The major festivals during the span of 25 days are the Manjam, Thirukkarthikai festival, Kailasavahanam, Vel Vimanam, Thandayuthapani festival and Sapparam. This span of 25 days, revered by all Hindus and devotees of Lord Murugan, is one of the highlights of the social, cultural and spiritual millieu of Jaffna society. Despite the "Hinduness" of the religious festivals, the Nallur Kandasamy temple festival has its secular festivals as well which draw all sections of Jaffna society, cutting across religion and caste. Commercialization, the characteristics of other religious festivals all over the island is, likewise, quite pronounced at the Nallur temple festival.
Like most ancient places of worship, the antecedents of the Nallur Kovil is somewhat blurred.
The Yalpana Vaipava Maalai, an ancient text seen by many as containing the seeds of history of Jaffna, locates the construction of the temple to the 13th century and gives credit to Puveneya Vaku, a minister to Kulangai Arya Chakravarthy. Other interpretations link the temple to Sempahap Perumal or Buveneka Bahu in view of the name figuring in the Kattiyams ( daily recitations ) at the temple.

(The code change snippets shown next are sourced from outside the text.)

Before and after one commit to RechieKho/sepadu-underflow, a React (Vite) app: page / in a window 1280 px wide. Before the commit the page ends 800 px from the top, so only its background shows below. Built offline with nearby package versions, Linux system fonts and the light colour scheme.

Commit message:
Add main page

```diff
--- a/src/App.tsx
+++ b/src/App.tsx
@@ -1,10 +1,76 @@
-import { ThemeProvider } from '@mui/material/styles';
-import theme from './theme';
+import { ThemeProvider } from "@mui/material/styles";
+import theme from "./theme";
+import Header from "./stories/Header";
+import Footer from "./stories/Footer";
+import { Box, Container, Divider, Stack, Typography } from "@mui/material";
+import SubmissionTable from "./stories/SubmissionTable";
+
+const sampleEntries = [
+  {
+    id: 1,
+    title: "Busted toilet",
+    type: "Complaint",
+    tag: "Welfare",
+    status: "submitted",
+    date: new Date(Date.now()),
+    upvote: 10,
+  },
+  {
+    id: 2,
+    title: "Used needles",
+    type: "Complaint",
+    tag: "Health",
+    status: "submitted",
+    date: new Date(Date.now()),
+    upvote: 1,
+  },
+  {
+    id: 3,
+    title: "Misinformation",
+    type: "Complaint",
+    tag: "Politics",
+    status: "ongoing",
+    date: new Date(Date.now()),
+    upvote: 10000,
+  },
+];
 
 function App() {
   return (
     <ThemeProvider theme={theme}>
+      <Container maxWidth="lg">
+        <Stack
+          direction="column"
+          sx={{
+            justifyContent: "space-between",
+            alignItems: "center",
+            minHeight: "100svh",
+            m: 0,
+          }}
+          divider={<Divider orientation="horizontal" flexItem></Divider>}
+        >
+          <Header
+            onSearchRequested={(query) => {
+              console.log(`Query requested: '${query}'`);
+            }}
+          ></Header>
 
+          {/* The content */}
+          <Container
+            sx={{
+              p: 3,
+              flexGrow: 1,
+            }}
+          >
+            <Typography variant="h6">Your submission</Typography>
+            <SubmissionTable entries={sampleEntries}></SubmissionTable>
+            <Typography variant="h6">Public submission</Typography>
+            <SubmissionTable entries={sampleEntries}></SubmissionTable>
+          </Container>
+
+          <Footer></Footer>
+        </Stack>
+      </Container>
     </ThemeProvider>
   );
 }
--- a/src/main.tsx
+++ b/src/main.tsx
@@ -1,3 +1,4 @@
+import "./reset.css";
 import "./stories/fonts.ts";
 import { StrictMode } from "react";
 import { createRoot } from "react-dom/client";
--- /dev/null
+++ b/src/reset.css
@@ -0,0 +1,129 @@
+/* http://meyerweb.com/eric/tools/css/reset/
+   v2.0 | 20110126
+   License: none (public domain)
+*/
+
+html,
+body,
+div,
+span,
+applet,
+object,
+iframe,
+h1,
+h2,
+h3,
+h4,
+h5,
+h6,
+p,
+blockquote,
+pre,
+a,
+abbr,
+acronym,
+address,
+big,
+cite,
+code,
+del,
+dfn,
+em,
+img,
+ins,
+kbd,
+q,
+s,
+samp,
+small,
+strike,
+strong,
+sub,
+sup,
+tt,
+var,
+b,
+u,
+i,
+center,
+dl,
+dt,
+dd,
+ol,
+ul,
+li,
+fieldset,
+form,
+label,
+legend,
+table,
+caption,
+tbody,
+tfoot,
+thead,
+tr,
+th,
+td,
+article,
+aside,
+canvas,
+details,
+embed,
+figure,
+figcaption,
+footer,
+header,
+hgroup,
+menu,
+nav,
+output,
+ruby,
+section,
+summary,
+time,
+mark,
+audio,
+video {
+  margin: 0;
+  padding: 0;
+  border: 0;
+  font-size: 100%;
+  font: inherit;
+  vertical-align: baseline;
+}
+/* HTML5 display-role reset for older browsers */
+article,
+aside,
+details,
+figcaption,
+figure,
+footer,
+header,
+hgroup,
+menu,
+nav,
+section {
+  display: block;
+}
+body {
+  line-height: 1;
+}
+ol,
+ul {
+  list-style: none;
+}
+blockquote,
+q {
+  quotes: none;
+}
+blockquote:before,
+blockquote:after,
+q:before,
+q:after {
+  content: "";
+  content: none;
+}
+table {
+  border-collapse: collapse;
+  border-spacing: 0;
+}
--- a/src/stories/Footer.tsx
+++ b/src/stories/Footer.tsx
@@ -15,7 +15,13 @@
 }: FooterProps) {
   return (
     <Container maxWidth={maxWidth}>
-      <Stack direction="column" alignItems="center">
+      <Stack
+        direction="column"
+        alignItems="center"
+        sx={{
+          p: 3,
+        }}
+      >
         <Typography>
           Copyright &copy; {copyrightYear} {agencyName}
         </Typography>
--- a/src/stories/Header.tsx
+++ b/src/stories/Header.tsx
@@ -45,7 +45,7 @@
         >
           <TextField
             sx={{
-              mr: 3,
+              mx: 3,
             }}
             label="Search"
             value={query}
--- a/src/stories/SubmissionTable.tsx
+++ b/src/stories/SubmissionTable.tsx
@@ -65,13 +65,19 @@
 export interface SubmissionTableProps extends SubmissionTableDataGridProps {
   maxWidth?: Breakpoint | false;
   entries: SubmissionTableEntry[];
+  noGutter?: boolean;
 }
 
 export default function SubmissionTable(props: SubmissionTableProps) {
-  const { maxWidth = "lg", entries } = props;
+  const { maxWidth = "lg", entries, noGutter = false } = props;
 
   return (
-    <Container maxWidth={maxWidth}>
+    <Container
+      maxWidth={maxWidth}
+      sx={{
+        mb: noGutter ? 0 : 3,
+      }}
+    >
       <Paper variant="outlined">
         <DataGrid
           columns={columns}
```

The controversy as regards its origins was accentuated with the destruction of the Nallur Kovil by the Portugese in early 17th century, following the defeat of the Jaffna King, Sangiliyan, by Philip de Oliviera. The present site of Nallur Kandasamy temple can be attributed to Don Juan Mappana Mudaliyar, a functionary in the Dutch administration, who erected a humble and modest place of worship for Lord Murugan.
The decendants of Mappana Mudaliyar, who were the temple trustees, took on the task of restoring the temple to its present splendour. This included the enlargement of the sanctum sanctorum, where the vel is enshrined. Similarly, gopurams were erected which gave the main gopuram an added splendour and significance. Bells were installed in these towers, which when rung in unison reverberated into a crescendo culminating in the "Om" sound - that denotes oneness with the universe. With the incorporation of the Theerthah Kerni (pond) and the shrine of Thandayuthapani, the extent of the Nallur Kandasamy kovil now spans several acres.
Another controversy surrounding the Nallur Kandasamy temple, like most other Hindu Kovils in the Jaffna peninsula, was the barring of members of the depressed castes from entering the temple precincts.
Following anti-caste agitations, which specially focused on the ban on entry to members of the depressed castes, the doors of the Nallur Kandasamy Kovil was thrown open to all in the late 50s, regardless of caste affiliations. The annual festival is replete with enactments of mythologies, symbolizing the destruction of evil, as well as the grandeur surrounding the adornment of the deity, Lord Murugan and his consorts.
The sheer splendour and colour associated with the adornment of the deity, led him to be called "Alankara Kanthan". One of the highlights of the festival is the "ther" festival, when the deity is taken to the chariot, which is then taken around the outer premises of the temple by thousands of devotees. The sound of "Aro Hara", the chanting of the myriad of names associated with the deity, Lord Murugan, and the "kavadi" dancers combine into an audiovisual effect that leaves devotees and sight-seers spellbound.
The Kavadies which are performed during the last two days of the festival evolved through various phases - with the hanging "kavadi" being of recent vintage.
Jaffna today, is celebrating the Nallur Kandasamy Kovil festival with gay abandon as well as reverence.
The war, and the destruction and deprivation associated with it, seems forgotten - at least for the time being.